Assigned task: Filter the entries below down to the lines that hold "moot".
--- Data excerpts Enclosed Below ---
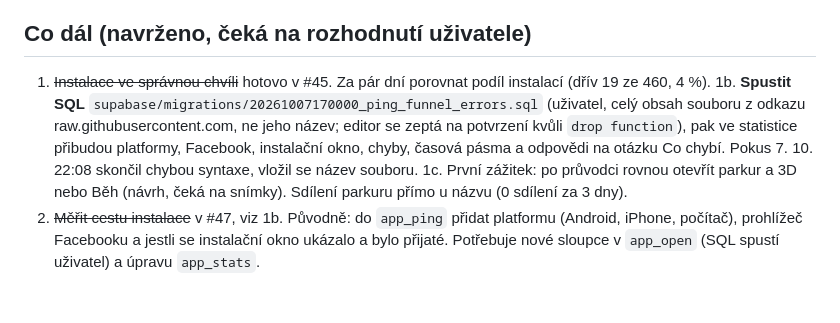
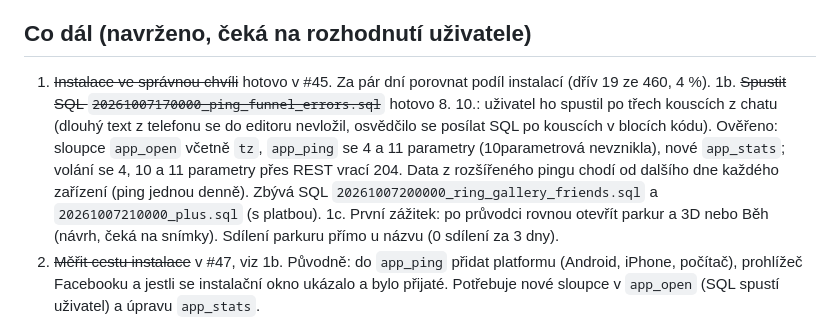
Before and after one commit to Danyzell/Agility-trasa, a Markdown page: PREDANI.md, the part around the change. GitHub-like rendering; blank space fills up the shorter version.

Commit message:
Předání: SQL pro měření je spuštěné a ověřené (#57)
Co-Authored-By: Claude Opus 5.5 <noreply@anthropic.com>
Claude-Session: https://claude.ai/code/session_016GXoKUFoTAJpRx3rdi5xpY

```diff
--- a/PREDANI.md
+++ b/PREDANI.md
@@ -52,7 +52,7 @@ Stav k 8. 10. 2026. Nové sezení: přečti tenhle soubor, `SPOLUPRACE.md` a `RE
 ## Co dál (navrženo, čeká na rozhodnutí uživatele)
 
 1. ~~Instalace ve správnou chvíli~~ hotovo v #45. Za pár dní porovnat podíl instalací (dřív 19 ze 460, 4 %).
-1b. **Spustit SQL** `supabase/migrations/20261007170000_ping_funnel_errors.sql` (uživatel, celý obsah souboru z odkazu raw.githubusercontent.com, ne jeho název; editor se zeptá na potvrzení kvůli `drop function`), pak ve statistice přibudou platformy, Facebook, instalační okno, chyby, časová pásma a odpovědi na otázku Co chybí. Pokus 7. 10. 22:08 skončil chybou syntaxe, vložil se název souboru.
+1b. ~~Spustit SQL `20261007170000_ping_funnel_errors.sql`~~ hotovo 8. 10.: uživatel ho spustil po třech kouscích z chatu (dlouhý text z telefonu se do editoru nevložil, osvědčilo se posílat SQL po kouscích v blocích kódu). Ověřeno: sloupce `app_open` včetně `tz`, `app_ping` se 4 a 11 parametry (10parametrová nevznikla), nové `app_stats`; volání se 4, 10 a 11 parametry přes REST vrací 204. Data z rozšířeného pingu chodí od dalšího dne každého zařízení (ping jednou denně). Zbývá SQL `20261007200000_ring_gallery_friends.sql` a `20261007210000_plus.sql` (s platbou).
 1c. První zážitek: po průvodci rovnou otevřít parkur a 3D nebo Běh (návrh, čeká na snímky). Sdílení parkuru přímo u názvu (0 sdílení za 3 dny).
 2. ~~Měřit cestu instalace~~ v #47, viz 1b. Původně: do `app_ping` přidat platformu (Android, iPhone, počítač), prohlížeč Facebooku a jestli se instalační okno ukázalo a bylo přijaté. Potřebuje nové sloupce v `app_open` (SQL spustí uživatel) a úpravu `app_stats`.
 3. Kolbiště (issue #37): sdílení plánu závodiště odkazem; vyzkoušet import na ukázkovém souboru od uživatele, až ho pošle.
```
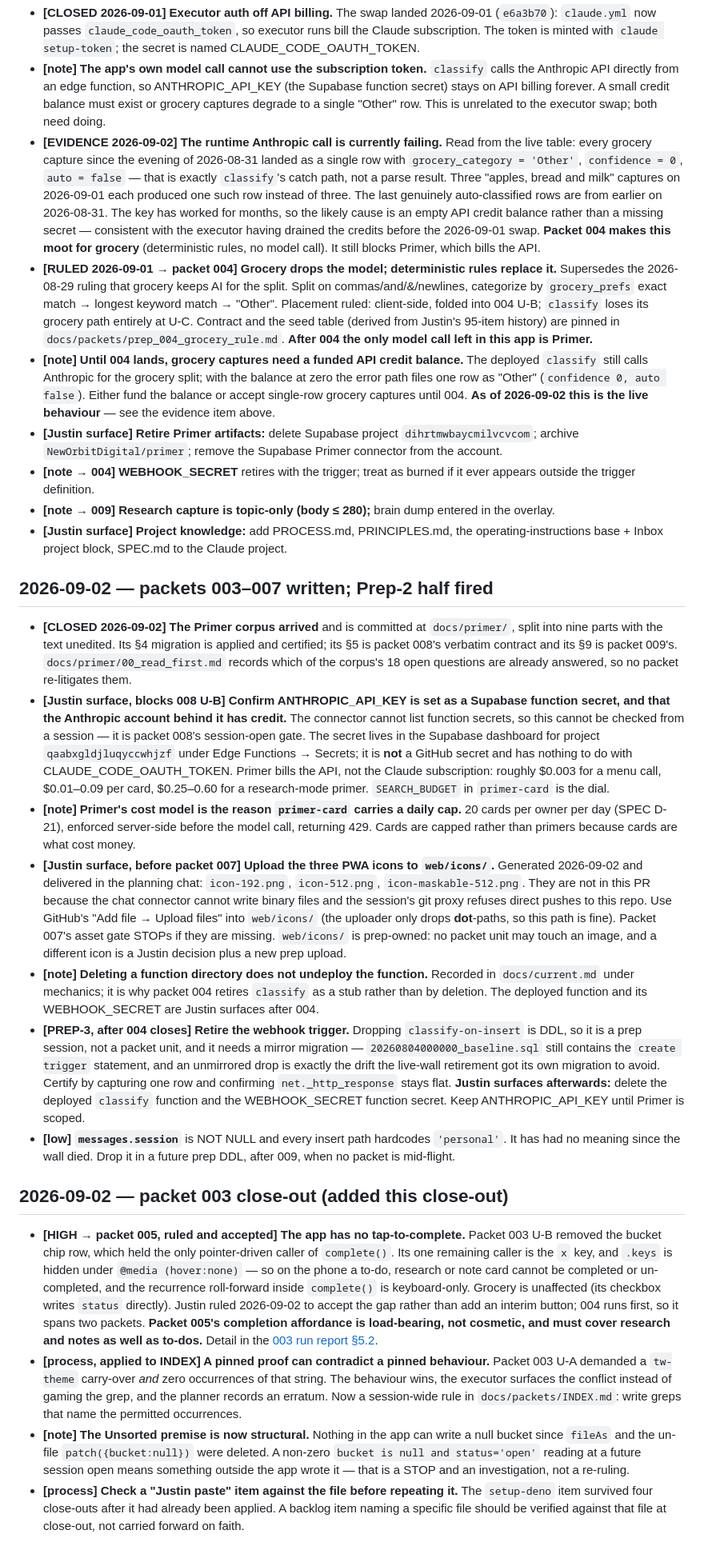
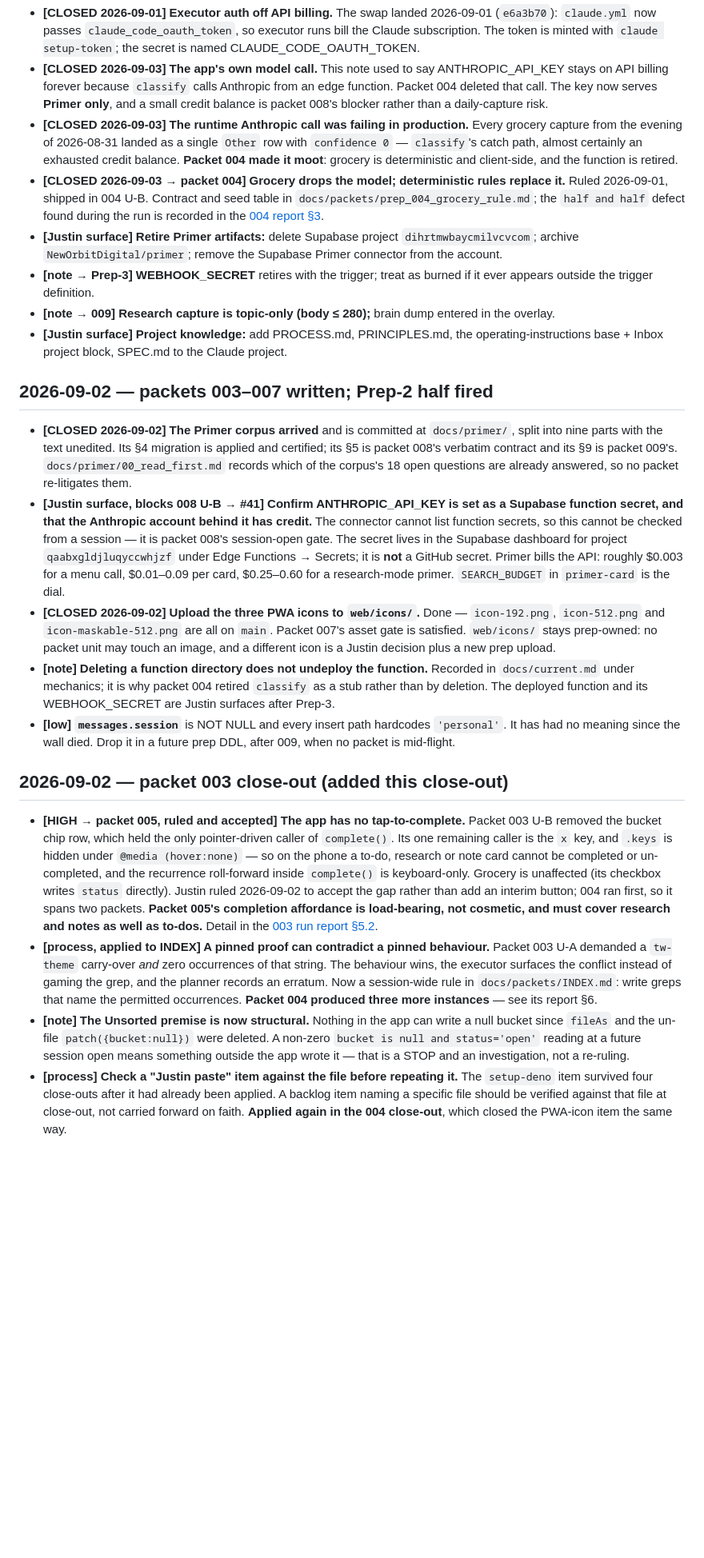
Before and after one commit to New-Orbit-Digital/inbox, a Markdown page: docs/backlog.md, the part around one of its changes. Shown at 80% size. GitHub-like rendering; blank space fills up the shorter version.

Commit message:
docs: backlog — packet 004 close-out
Grocery-drops-the-model and classify-retired closed. Justin-facing checks
now point at bookmark issue #41; this file keeps durable engineering items.

```diff
--- a/docs/backlog.md
+++ b/docs/backlog.md
@@ -42,32 +46,21 @@
 - **[CLOSED 2026-09-01] Executor auth off API billing.** The swap landed 2026-09-01 (`e6a3b70`):
   `claude.yml` now passes `claude_code_oauth_token`, so executor runs bill the Claude subscription.
   The token is minted with `claude setup-token`; the secret is named CLAUDE_CODE_OAUTH_TOKEN.
-- **[note] The app's own model call cannot use the subscription token.** `classify` calls the
-  Anthropic API directly from an edge function, so ANTHROPIC_API_KEY (the Supabase function secret)
-  stays on API billing forever. A small credit balance must exist or grocery captures degrade to a
-  single "Other" row. This is unrelated to the executor swap; both need doing.
-- **[EVIDENCE 2026-09-02] The runtime Anthropic call is currently failing.** Read from the live
-  table: every grocery capture since the evening of 2026-08-31 landed as a single row with
-  `grocery_category = 'Other'`, `confidence = 0`, `auto = false` — that is exactly `classify`'s catch
-  path, not a parse result. Three "apples, bread and milk" captures on 2026-09-01 each produced one
-  such row instead of three. The last genuinely auto-classified rows are from earlier on 2026-08-31.
-  The key has worked for months, so the likely cause is an empty API credit balance rather than a
-  missing secret — consistent with the executor having drained the credits before the 2026-09-01 swap.
-  **Packet 004 makes this moot for grocery** (deterministic rules, no model call). It still blocks
-  Primer, which bills the API.
-- **[RULED 2026-09-01 → packet 004] Grocery drops the model; deterministic rules replace it.**
-  Supersedes the 2026-08-29 ruling that grocery keeps AI for the split. Split on commas/and/&/newlines,
-  categorize by `grocery_prefs` exact match → longest keyword match → "Other". Placement ruled:
-  client-side, folded into 004 U-B; `classify` loses its grocery path entirely at U-C. Contract and the
-  seed table (derived from Justin's 95-item history) are pinned in
-  `docs/packets/prep_004_grocery_rule.md`. **After 004 the only model call left in this app is Primer.**
-- **[note] Until 004 lands, grocery captures need a funded API credit balance.** The deployed
-  `classify` still calls Anthropic for the grocery split; with the balance at zero the error path files
-  one row as "Other" (`confidence 0, auto false`). Either fund the balance or accept single-row grocery
-  captures until 004. **As of 2026-09-02 this is the live behaviour** — see the evidence item above.
+- **[CLOSED 2026-09-03] The app's own model call.** This note used to say ANTHROPIC_API_KEY stays on
+  API billing forever because `classify` calls Anthropic from an edge function. Packet 004 deleted
+  that call. The key now serves **Primer only**, and a small credit balance is packet 008's blocker
+  rather than a daily-capture risk.
+- **[CLOSED 2026-09-03] The runtime Anthropic call was failing in production.** Every grocery capture
+  from the evening of 2026-08-31 landed as a single `Other` row with `confidence 0` — `classify`'s
+  catch path, almost certainly an exhausted credit balance. **Packet 004 made it moot**: grocery is
+  deterministic and client-side, and the function is retired.
+- **[CLOSED 2026-09-03 → packet 004] Grocery drops the model; deterministic rules replace it.**
+  Ruled 2026-09-01, shipped in 004 U-B. Contract and seed table in
+  `docs/packets/prep_004_grocery_rule.md`; the `half and half` defect found during the run is
+  recorded in the [004 report §3](packets/reports/packet_004_report_20260903.md).
 - **[Justin surface] Retire Primer artifacts:** delete Supabase project `dihrtmwbaycmilvcvcom`;
   archive `NewOrbitDigital/primer`; remove the Supabase Primer connector from the account.
-- **[note → 004] WEBHOOK_SECRET** retires with the trigger; treat as burned if it ever appears
+- **[note → Prep-3] WEBHOOK_SECRET** retires with the trigger; treat as burned if it ever appears
   outside the trigger definition.
 - **[note → 009] Research capture is topic-only (body ≤ 280);** brain dump entered in the overlay.
 - **[Justin surface] Project knowledge:** add PROCESS.md, PRINCIPLES.md, the operating-instructions
@@ -78,32 +71,20 @@
   nine parts with the text unedited. Its §4 migration is applied and certified; its §5 is packet
   008's verbatim contract and its §9 is packet 009's. `docs/primer/00_read_first.md` records which
   of the corpus's 18 open questions are already answered, so no packet re-litigates them.
-- **[Justin surface, blocks 008 U-B] Confirm ANTHROPIC_API_KEY is set as a Supabase function
+- **[Justin surface, blocks 008 U-B → #41] Confirm ANTHROPIC_API_KEY is set as a Supabase function
   secret, and that the Anthropic account behind it has credit.** The connector cannot list function
   secrets, so this cannot be checked from a session — it is packet 008's session-open gate. The
   secret lives in the Supabase dashboard for project `qaabxgldjluqyccwhjzf` under Edge Functions →
-  Secrets; it is **not** a GitHub secret and has nothing to do with CLAUDE_CODE_OAUTH_TOKEN. Primer
-  bills the API, not the Claude subscription: roughly $0.003 for a menu call, $0.01–0.09 per card,
-  $0.25–0.60 for a research-mode primer. `SEARCH_BUDGET` in `primer-card` is the dial.
-- **[note] Primer's cost model is the reason `primer-card` carries a daily cap.** 20 cards per
-  owner per day (SPEC D-21), enforced server-side before the model call, returning 429. Cards are
-  capped rather than primers because cards are what cost money.
-- **[Justin surface, before packet 007] Upload the three PWA icons to `web/icons/`.** Generated
-  2026-09-02 and delivered in the planning chat: `icon-192.png`, `icon-512.png`,
-  `icon-maskable-512.png`. They are not in this PR because the chat connector cannot write binary
-  files and the session's git proxy refuses direct pushes to this repo. Use GitHub's "Add file →
-  Upload files" into `web/icons/` (the uploader only drops **dot**-paths, so this path is fine).
-  Packet 007's asset gate STOPs if they are missing. `web/icons/` is prep-owned: no packet unit may
-  touch an image, and a different icon is a Justin decision plus a new prep upload.
+  Secrets; it is **not** a GitHub secret. Primer bills the API: roughly $0.003 for a menu call,
+  $0.01–0.09 per card, $0.25–0.60 for a research-mode primer. `SEARCH_BUDGET` in `primer-card` is
+  the dial.
+- **[CLOSED 2026-09-02] Upload the three PWA icons to `web/icons/`.** Done — `icon-192.png`,
+  `icon-512.png` and `icon-maskable-512.png` are all on `main`. Packet 007's asset gate is satisfied.
+  `web/icons/` stays prep-owned: no packet unit may touch an image, and a different icon is a Justin
+  decision plus a new prep upload.
 - **[note] Deleting a function directory does not undeploy the function.** Recorded in
-  `docs/current.md` under mechanics; it is why packet 004 retires `classify` as a stub rather than
-  by deletion. The deployed function and its WEBHOOK_SECRET are Justin surfaces after 004.
-- **[PREP-3, after 004 closes] Retire the webhook trigger.** Dropping `classify-on-insert` is DDL,
-  so it is a prep session, not a packet unit, and it needs a mirror migration — `20260804000000_baseline.sql`
-  still contains the `create trigger` statement, and an unmirrored drop is exactly the drift the
-  live-wall retirement got its own migration to avoid. Certify by capturing one row and confirming
-  `net._http_response` stays flat. **Justin surfaces afterwards:** delete the deployed `classify`
-  function and the WEBHOOK_SECRET function secret. Keep ANTHROPIC_API_KEY until Primer is scoped.
+  `docs/current.md` under mechanics; it is why packet 004 retired `classify` as a stub rather than
+  by deletion. The deployed function and its WEBHOOK_SECRET are Justin surfaces after Prep-3.
 - **[low] `messages.session`** is NOT NULL and every insert path hardcodes `'personal'`. It has had
   no meaning since the wall died. Drop it in a future prep DDL, after 009, when no packet is
   mid-flight.
@@ -114,7 +95,7 @@
   caller is the `x` key, and `.keys` is hidden under `@media (hover:none)` — so on the phone a to-do,
   research or note card cannot be completed or un-completed, and the recurrence roll-forward inside
   `complete()` is keyboard-only. Grocery is unaffected (its checkbox writes `status` directly).
-  Justin ruled 2026-09-02 to accept the gap rather than add an interim button; 004 runs first, so it
+  Justin ruled 2026-09-02 to accept the gap rather than add an interim button; 004 ran first, so it
   spans two packets. **Packet 005's completion affordance is load-bearing, not cosmetic, and must
   cover research and notes as well as to-dos.** Detail in the
   [003 run report §5.2](packets/reports/packet_003_report_20260902.md).
@@ -122,10 +103,12 @@
   demanded a `tw-theme` carry-over *and* zero occurrences of that string. The behaviour wins, the
   executor surfaces the conflict instead of gaming the grep, and the planner records an erratum. Now
   a session-wide rule in `docs/packets/INDEX.md`: write greps that name the permitted occurrences.
+  **Packet 004 produced three more instances** — see its report §6.
 - **[note] The Unsorted premise is now structural.** Nothing in the app can write a null bucket since
   `fileAs` and the un-file `patch({bucket:null})` were deleted. A non-zero
   `bucket is null and status='open'` reading at a future session open means something outside the app
   wrote it — that is a STOP and an investigation, not a re-ruling.
 - **[process] Check a "Justin paste" item against the file before repeating it.** The `setup-deno`
   item survived four close-outs after it had already been applied. A backlog item naming a specific
-  file should be verified against that file at close-out, not carried forward on faith.
+  file should be verified against that file at close-out, not carried forward on faith. **Applied
+  again in the 004 close-out**, which closed the PWA-icon item the same way.
```
Also changed, not shown: other parts of docs/backlog.md (+26 -22 lines).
--- End of Enclosed Data excerpts ---
Task response:
-  **Packet 004 makes this moot for grocery** (deterministic rules, no model call). It still blocks
+  catch path, almost certainly an exhausted credit balance. **Packet 004 made it moot**: grocery is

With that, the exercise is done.